Super Food: Beets

Fall is here; the leaves are turning color and scattering the ground with beautiful flecks of yellow, orange and red.  What are the leaves telling us? It is time to pull out those delicious root vegetables, tubers and bulbs from the ground for fall harvest!

This past weekend one of our Dietitians Susan helped her family finish harvesting the vegetable garden planted at the farm. It took a while to dig up bags of potatoes, onions, and carrots. But one of the highest yields they had was all of the beets! Beets stand out from the rest of the produce with their tall leafy beet greens sprouting from the tops of their deep purple heads, trailing a root tail behind. There is something very satisfying about uncovering these extraterrestrial root vegetables from ordinary soil!

Beets eaten raw are crunchy, and have unique sweet-bitter flavor. When cooked, beets take on a buttery, soft texture. The ancient Romans were one of the first populations to cultivate and eat the actual beetroot as food. Previous to this, people more commonly ate just the beet greens tops. Today we do not discriminate and enjoy both the beetroot and beet greens as nutrient packed additions to any meal.
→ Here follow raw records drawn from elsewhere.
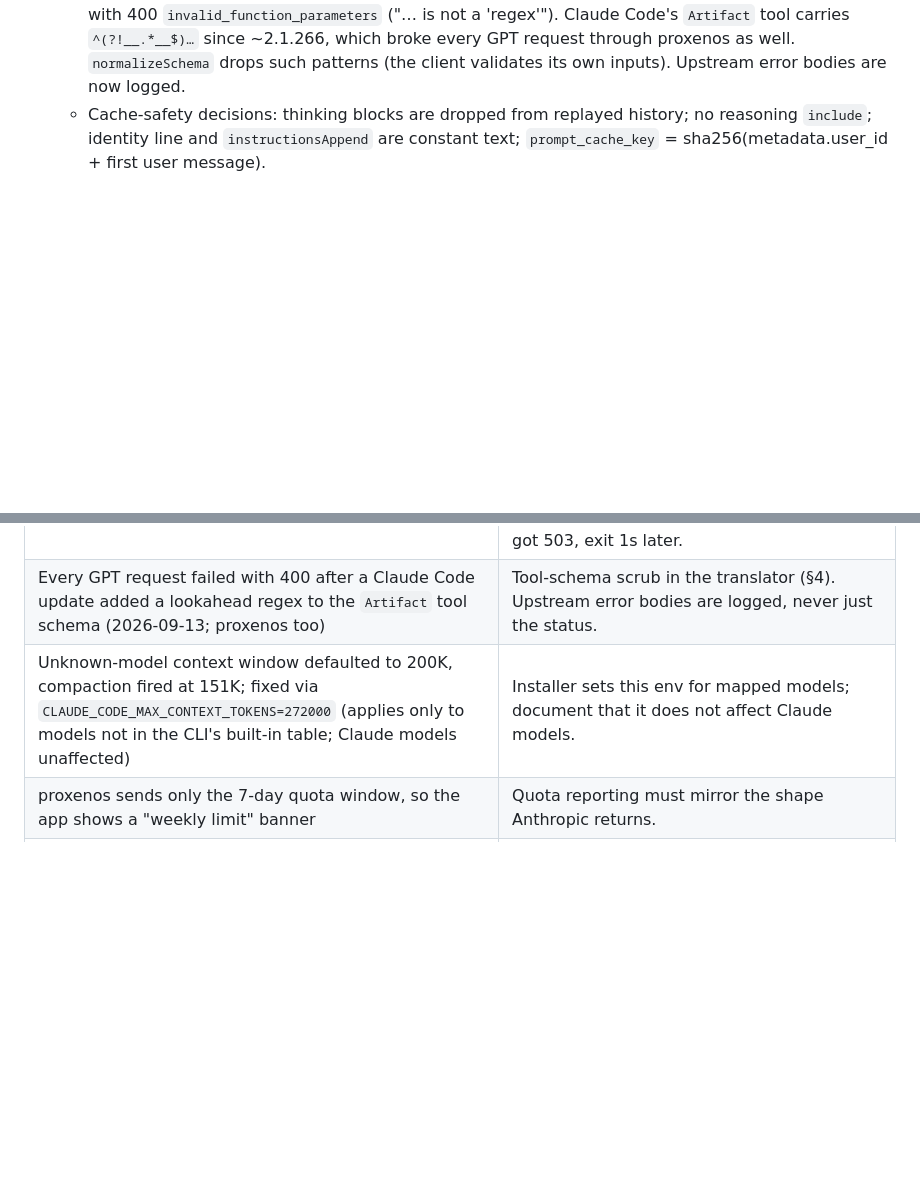
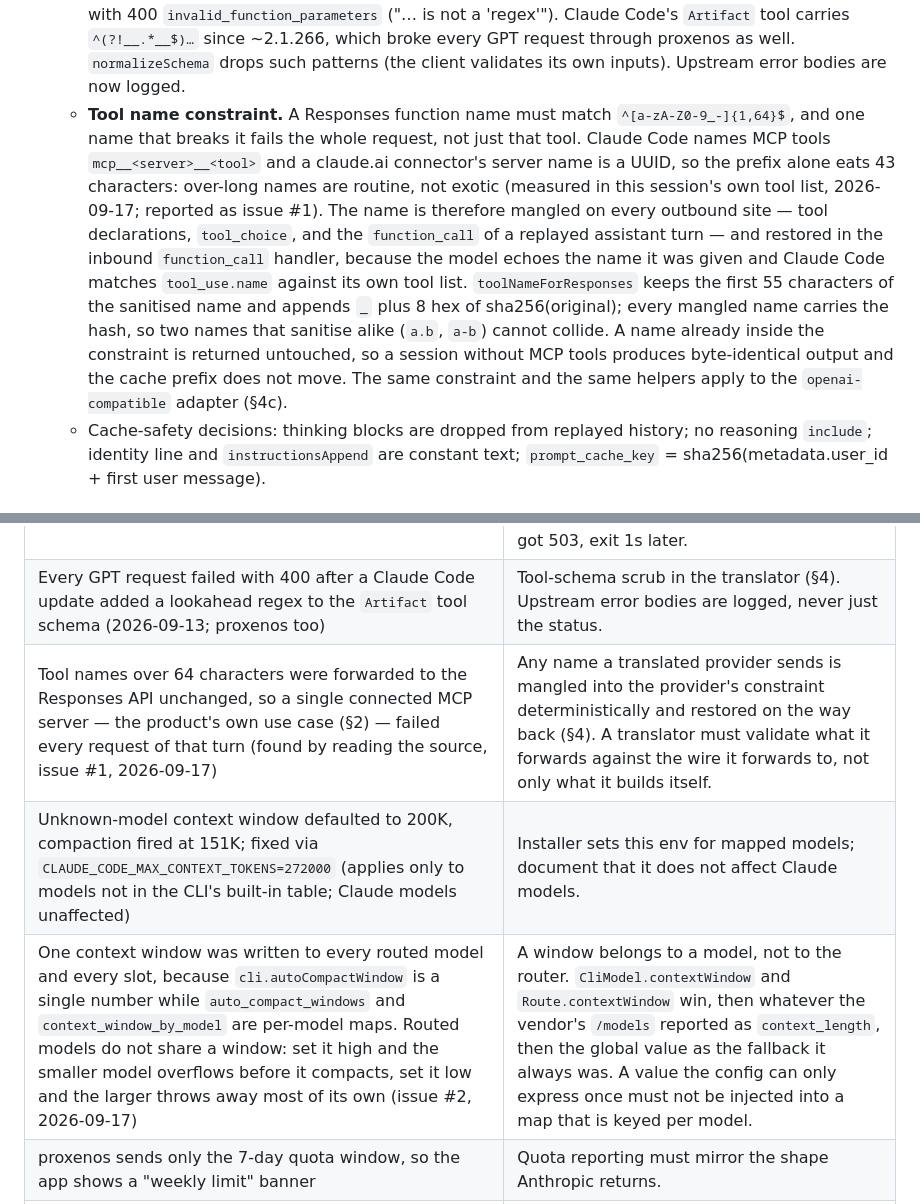
Before and after one commit to PBJ-2/clauderipple, a Markdown page: docs/ARCHITECTURE.md, 2 parts joined by grey strips. Rendered like a GitHub page; blank space fills up the shorter version.

Commit message:
docs: record both failures where the next person will look
Section 4 gains the tool-name constraint next to the schema scrub it rhymes
with; section 5 gains both rows, because a failure mode that is only fixed in
code comes back.

One correction the issues prompted: #2 argued that
`CLAUDE_CODE_MAX_CONTEXT_TOKENS` is no escape hatch because it is process-wide
and would misinform Claude models too. Section 5 already records the measured
opposite — it applies only to models outside the CLI's built-in table. The
conclusion survives the correction: one env var still cannot tell two routed
models apart.

Co-Authored-By: Claude Opus 5 <noreply@anthropic.com>

```diff
--- a/docs/ARCHITECTURE.md
+++ b/docs/ARCHITECTURE.md
@@ -175,6 +175,23 @@ chat is out of reach for every approach, ours included.
     `Artifact` tool carries `^(?!__.*__$)…` since ~2.1.266, which broke every
     GPT request through proxenos as well. `normalizeSchema` drops such patterns
     (the client validates its own inputs). Upstream error bodies are now logged.
+  - **Tool name constraint.** A Responses function name must match
+    `^[a-zA-Z0-9_-]{1,64}$`, and one name that breaks it fails the whole request,
+    not just that tool. Claude Code names MCP tools `mcp__<server>__<tool>` and a
+    claude.ai connector's server name is a UUID, so the prefix alone eats 43
+    characters: over-long names are routine, not exotic (measured in this
+    session's own tool list, 2026-09-17; reported as issue #1). The name is
+    therefore mangled on every outbound site — tool declarations, `tool_choice`,
+    and the `function_call` of a replayed assistant turn — and restored in the
+    inbound `function_call` handler, because the model echoes the name it was
+    given and Claude Code matches `tool_use.name` against its own tool list.
+    `toolNameForResponses` keeps the first 55 characters of the sanitised name
+    and appends `_` plus 8 hex of sha256(original); every mangled name carries
+    the hash, so two names that sanitise alike (`a.b`, `a-b`) cannot collide.
+    A name already inside the constraint is returned untouched, so a session
+    without MCP tools produces byte-identical output and the cache prefix does
+    not move. The same constraint and the same helpers apply to the
+    `openai-compatible` adapter (§4c).
   - Cache-safety decisions: thinking blocks are dropped from replayed history;
     no reasoning `include`; identity line and `instructionsAppend` are constant
     text; `prompt_cache_key` = sha256(metadata.user_id + first user message).
@@ -402,7 +419,9 @@ inspected 2026-09-13. The latter is not an Anthropic guarantee.
 | `launchctl kickstart -k` SIGKILLed the router ~5s after its SIGTERM; the drain was cut with 2 model calls open (2026-09-13 13:35) | `clauderipple restart` sends SIGTERM itself, waits for the process to exit (up to 120s), and lets launchd KeepAlive relaunch it. `kickstart -k` is only the fallback. |
 | Drain ran the full budget and still had 2 calls open: `server.close()` stops new TCP connections only, and the CLI kept sending new requests down its existing tunnels (in-flight went 2→1→2; 2026-09-13 13:38) | While draining, new `/v1/messages` requests get `503` + `retry-after: 3` + `connection: close` before the body is read (the SDK retries 5xx and reconnects to the relaunched router). The in-flight count can then only fall. Verified: a 47s stream finished, the next call got 503, exit 1s later. |
 | Every GPT request failed with 400 after a Claude Code update added a lookahead regex to the `Artifact` tool schema (2026-09-13; proxenos too) | Tool-schema scrub in the translator (§4). Upstream error bodies are logged, never just the status. |
+| Tool names over 64 characters were forwarded to the Responses API unchanged, so a single connected MCP server — the product's own use case (§2) — failed every request of that turn (found by reading the source, issue #1, 2026-09-17) | Any name a translated provider sends is mangled into the provider's constraint deterministically and restored on the way back (§4). A translator must validate what it forwards against the wire it forwards to, not only what it builds itself. |
 | Unknown-model context window defaulted to 200K, compaction fired at 151K; fixed via `CLAUDE_CODE_MAX_CONTEXT_TOKENS=272000` (applies only to models not in the CLI's built-in table; Claude models unaffected) | Installer sets this env for mapped models; document that it does not affect Claude models. |
+| One context window was written to every routed model and every slot, because `cli.autoCompactWindow` is a single number while `auto_compact_windows` and `context_window_by_model` are per-model maps. Routed models do not share a window: set it high and the smaller model overflows before it compacts, set it low and the larger throws away most of its own (issue #2, 2026-09-17) | A window belongs to a model, not to the router. `CliModel.contextWindow` and `Route.contextWindow` win, then whatever the vendor's `/models` reported as `context_length`, then the global value as the fallback it always was. A value the config can only express once must not be injected into a map that is keyed per model. |
 | proxenos sends only the 7-day quota window, so the app shows a "weekly limit" banner | Quota reporting must mirror the shape Anthropic returns. |
 | After a reboot the router listened 4 minutes after login (26s of it between exec and `listen()`), and for that whole window Claude Desktop was a blank page with `ERR_PROXY_CONNECTION_FAILED` — in picker mode every byte the app sends goes through us, so a router that is merely slow reads as an app that is broken (2026-09-14 09:59 boot → 10:15:59 listening) | The launchd agent is `ProcessType=Interactive`, never `Background` (that key throttles CPU and I/O — launchd.plist(5)). `listen()` comes before certificate minting and any other startup work, so a client waits rather than being refused. Every startup logs its budget (`startup Nms: node …, config …, listen …`). |
 | "Start Router" ran `launchctl kickstart -k`, which kills a router that is already coming up and starts the wait over (three runs in the four minutes after login, 2026-09-14) | Starting is idempotent: a running agent is left alone, an unloaded one is re-bootstrapped. Only `restart` may force. |
```
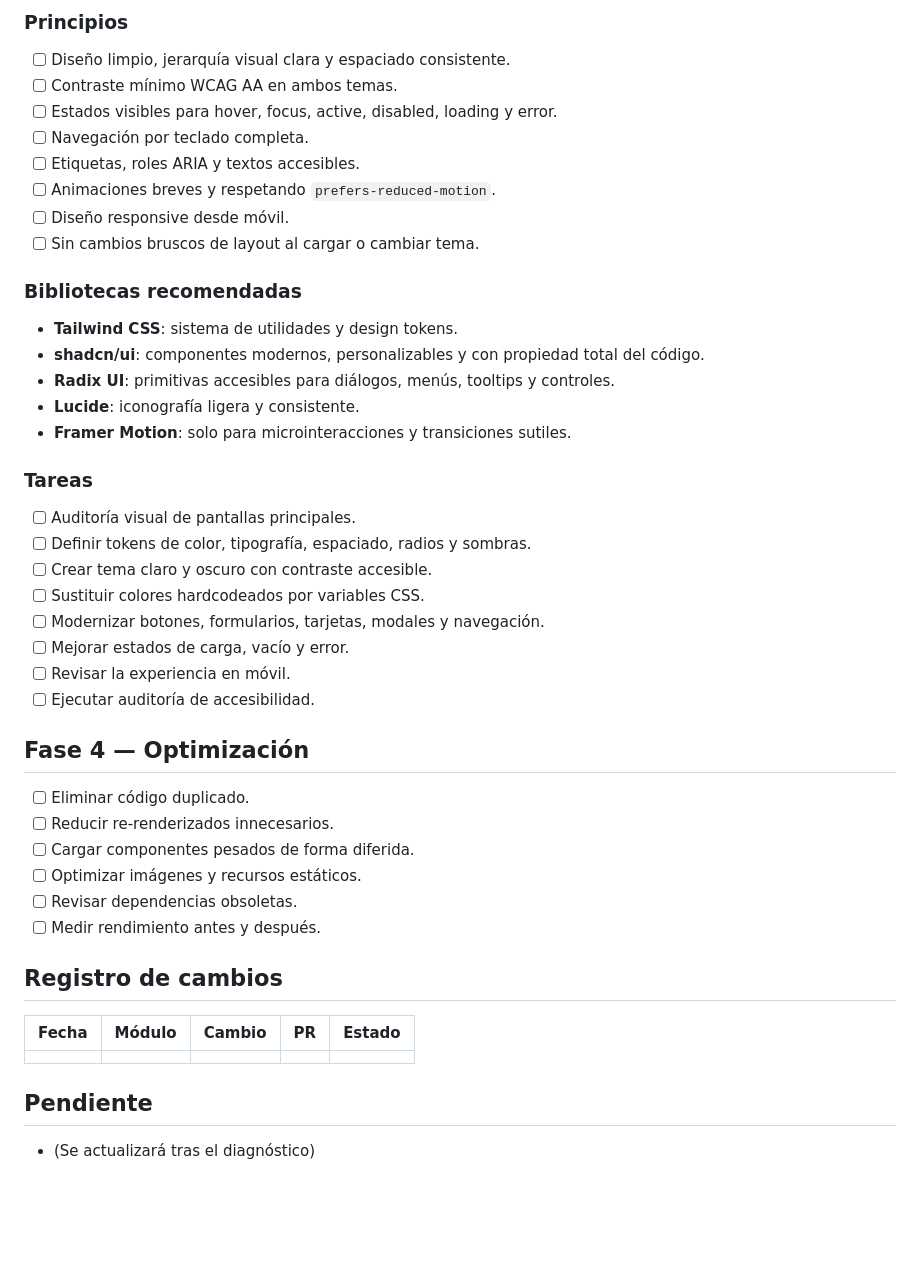
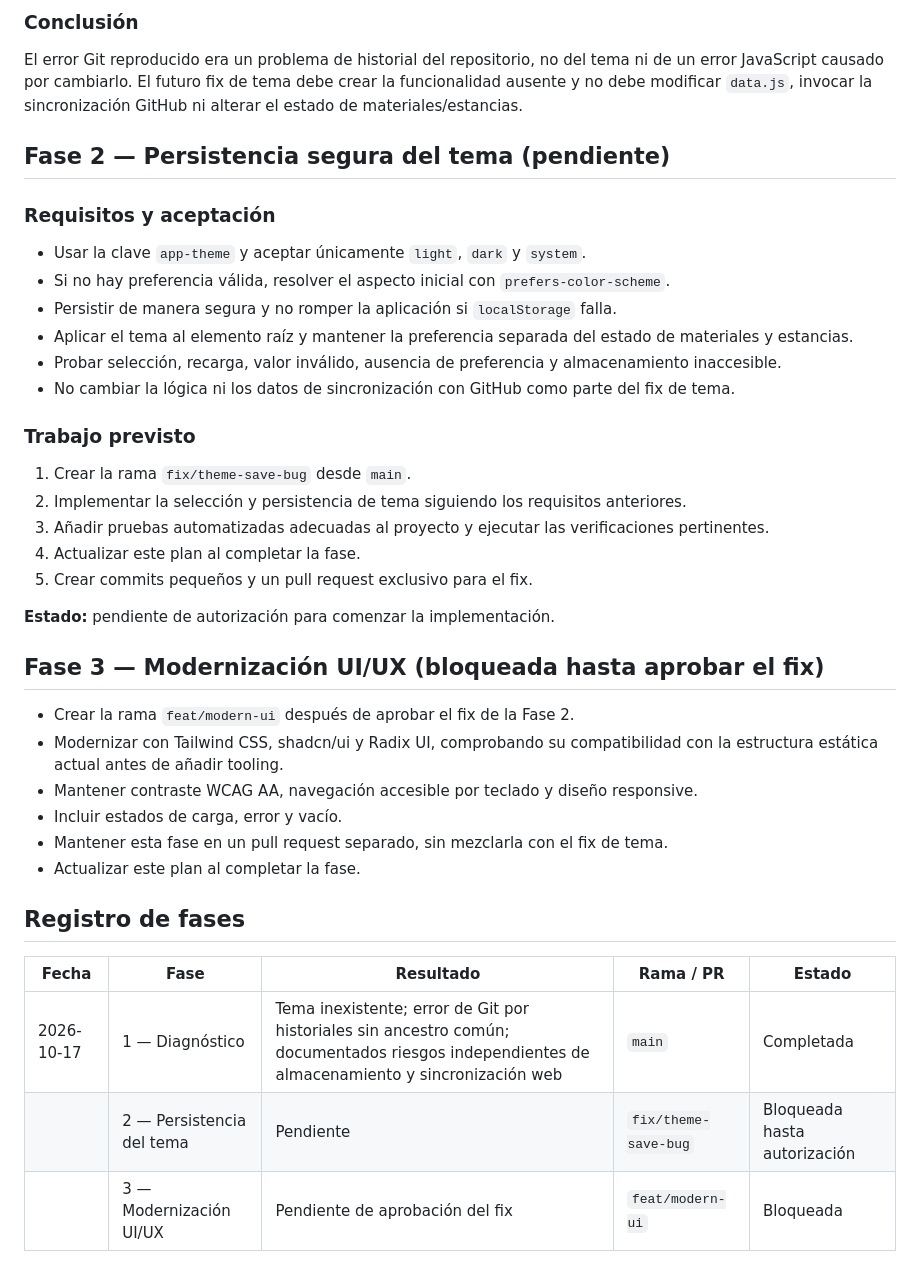
Before and after one commit to valdemorillohalcon/valdemorillo-calidades, a Markdown page: OPTIMIZATION_PLAN.md, the part around one of its changes. Rendered like a GitHub page; blank space fills up the shorter version.

```diff
--- a/OPTIMIZATION_PLAN.md
+++ b/OPTIMIZATION_PLAN.md
@@ -59,45 +36,42 @@ Al cambiar de tema en la app, los cambios no se guardan correctamente en Git.
 
-### Principios
-- [ ] Diseño limpio, jerarquía visual clara y espaciado consistente.
-- [ ] Contraste mínimo WCAG AA en ambos temas.
-- [ ] Estados visibles para hover, focus, active, disabled, loading y error.
-- [ ] Navegación por teclado completa.
-- [ ] Etiquetas, roles ARIA y textos accesibles.
-- [ ] Animaciones breves y respetando `prefers-reduced-motion`.
-- [ ] Diseño responsive desde móvil.
-- [ ] Sin cambios bruscos de layout al cargar o cambiar tema.
+### Conclusión
 
-### Bibliotecas recomendadas
-- **Tailwind CSS**: sistema de utilidades y design tokens.
-- **shadcn/ui**: componentes modernos, personalizables y con propiedad total del código.
-- **Radix UI**: primitivas accesibles para diálogos, menús, tooltips y controles.
-- **Lucide**: iconografía ligera y consistente.
-- **Framer Motion**: solo para microinteracciones y transiciones sutiles.
+El error Git reproducido era un problema de historial del repositorio, no del tema ni de un error JavaScript causado por cambiarlo. El futuro fix de tema debe crear la funcionalidad ausente y no debe modificar `data.js`, invocar la sincronización GitHub ni alterar el estado de materiales/estancias.
 
-### Tareas
-- [ ] Auditoría visual de pantallas principales.
-- [ ] Definir tokens de color, tipografía, espaciado, radios y sombras.
-- [ ] Crear tema claro y oscuro con contraste accesible.
-- [ ] Sustituir colores hardcodeados por variables CSS.
-- [ ] Modernizar botones, formularios, tarjetas, modales y navegación.
-- [ ] Mejorar estados de carga, vacío y error.
-- [ ] Revisar la experiencia en móvil.
-- [ ] Ejecutar auditoría de accesibilidad.
+## Fase 2 — Persistencia segura del tema (pendiente)
 
-## Fase 4 — Optimización
+### Requisitos y aceptación
 
-- [ ] Eliminar código duplicado.
-- [ ] Reducir re-renderizados innecesarios.
-- [ ] Cargar componentes pesados de forma diferida.
-- [ ] Optimizar imágenes y recursos estáticos.
-- [ ] Revisar dependencias obsoletas.
-- [ ] Medir rendimiento antes y después.
+- Usar la clave `app-theme` y aceptar únicamente `light`, `dark` y `system`.
+- Si no hay preferencia válida, resolver el aspecto inicial con `prefers-color-scheme`.
+- Persistir de manera segura y no romper la aplicación si `localStorage` falla.
+- Aplicar el tema al elemento raíz y mantener la preferencia separada del estado de materiales y estancias.
+- Probar selección, recarga, valor inválido, ausencia de preferencia y almacenamiento inaccesible.
+- No cambiar la lógica ni los datos de sincronización con GitHub como parte del fix de tema.
 
-## Registro de cambios
+### Trabajo previsto
 
-| Fecha | Módulo | Cambio | PR | Estado |
+1. Crear la rama `fix/theme-save-bug` desde `main`.
+2. Implementar la selección y persistencia de tema siguiendo los requisitos anteriores.
+3. Añadir pruebas automatizadas adecuadas al proyecto y ejecutar las verificaciones pertinentes.
+4. Actualizar este plan al completar la fase.
+5. Crear commits pequeños y un pull request exclusivo para el fix.
+
+**Estado:** pendiente de autorización para comenzar la implementación.
+
+## Fase 3 — Modernización UI/UX (bloqueada hasta aprobar el fix)
+
+- Crear la rama `feat/modern-ui` después de aprobar el fix de la Fase 2.
+- Modernizar con Tailwind CSS, shadcn/ui y Radix UI, comprobando su compatibilidad con la estructura estática actual antes de añadir tooling.
+- Mantener contraste WCAG AA, navegación accesible por teclado y diseño responsive.
+- Incluir estados de carga, error y vacío.
+- Mantener esta fase en un pull request separado, sin mezclarla con el fix de tema.
+- Actualizar este plan al completar la fase.
+
+## Registro de fases
+
+| Fecha | Fase | Resultado | Rama / PR | Estado |
 |---|---|---|---|---|
-|  |  |  |  |  |
-
-## Pendiente
-- (Se actualizará tras el diagnóstico)
+| 2026-10-17 | 1 — Diagnóstico | Tema inexistente; error de Git por historiales sin ancestro común; documentados riesgos independientes de almacenamiento y sincronización web | `main` | Completada |
+|  | 2 — Persistencia del tema | Pendiente | `fix/theme-save-bug` | Bloqueada hasta autorización |
+|  | 3 — Modernización UI/UX | Pendiente de aprobación del fix | `feat/modern-ui` | Bloqueada |
```
Also changed, not shown: other parts of OPTIMIZATION_PLAN.md (+25 -48 lines).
Why is it healthy?

Beets are rich in color pigments that range from yellow to deep crimson. These color compounds called betalains give beets both antioxidant and anti-inflammatory properties that can help protect against cancers and cardiovascular diseases including atherosclerosis. These pigments dissolve in water, and can “bleed” out from the root. This property makes beets great for another use in the food industry as natural food dye! Betalains are however are sensitive to high temperatures, so to maximize health benefits cook beets gently or not at all. Fresh shredded beets have a sweet pleasing crunch and taste delicious in salad!

Other benefits of beets:

–          High in manganese, which plays a role in protein and carbohydrate metabolism.

–          A good source of Vitamin C that helps in wound healing, skin integrity and preventing infection

–          A source of folate and iron important in the maintenance of healthy red blood cells

–          A source of potassium that functions to control blood pressure as well as nerve and muscle function

–          A source of dietary fibre

Including beets in your diet:

When buying beets choose those that are smooth skinned and are deep in color. Dodge the ones with dark spots, bruises or wet patches. You can skip washing your beets and place them in an airtight bag before storing in the refrigerator. This will help them last longer (2-3 weeks).

Raw: Beets will add a pop of color and sweetness when grated into any homemade salad or slaw.

Cooked: Prepare beets by steaming in a steamer for about 15 minutes or roasting in the oven until tender. After cooked the skin should rub off easily with a paper towel. Sliced cooked beets work well in a spinach salad, marinated in fresh herb vinaigrette, pureed in traditional borscht soup, pickled or as a simple roasted side dish to round out a healthy plate.

*In this month’s newsletter, we’re sharing a recipe for Spinach Salad with Roasted Beets*

Did you know that…

Beetroot juice contains natural nitrite oxide? Nitrite oxide is a molecule that acts to dilate blood vessels allowing more blood and oxygen to flow to organs and muscles. For this the reason some athletes use beetroot juice supplements to improve their performance! However, like most nutrition queries, more research is needed to define dosage, timing and use of this supplement as studies have shown mixed results.

October 1, 2013
Revive Wellness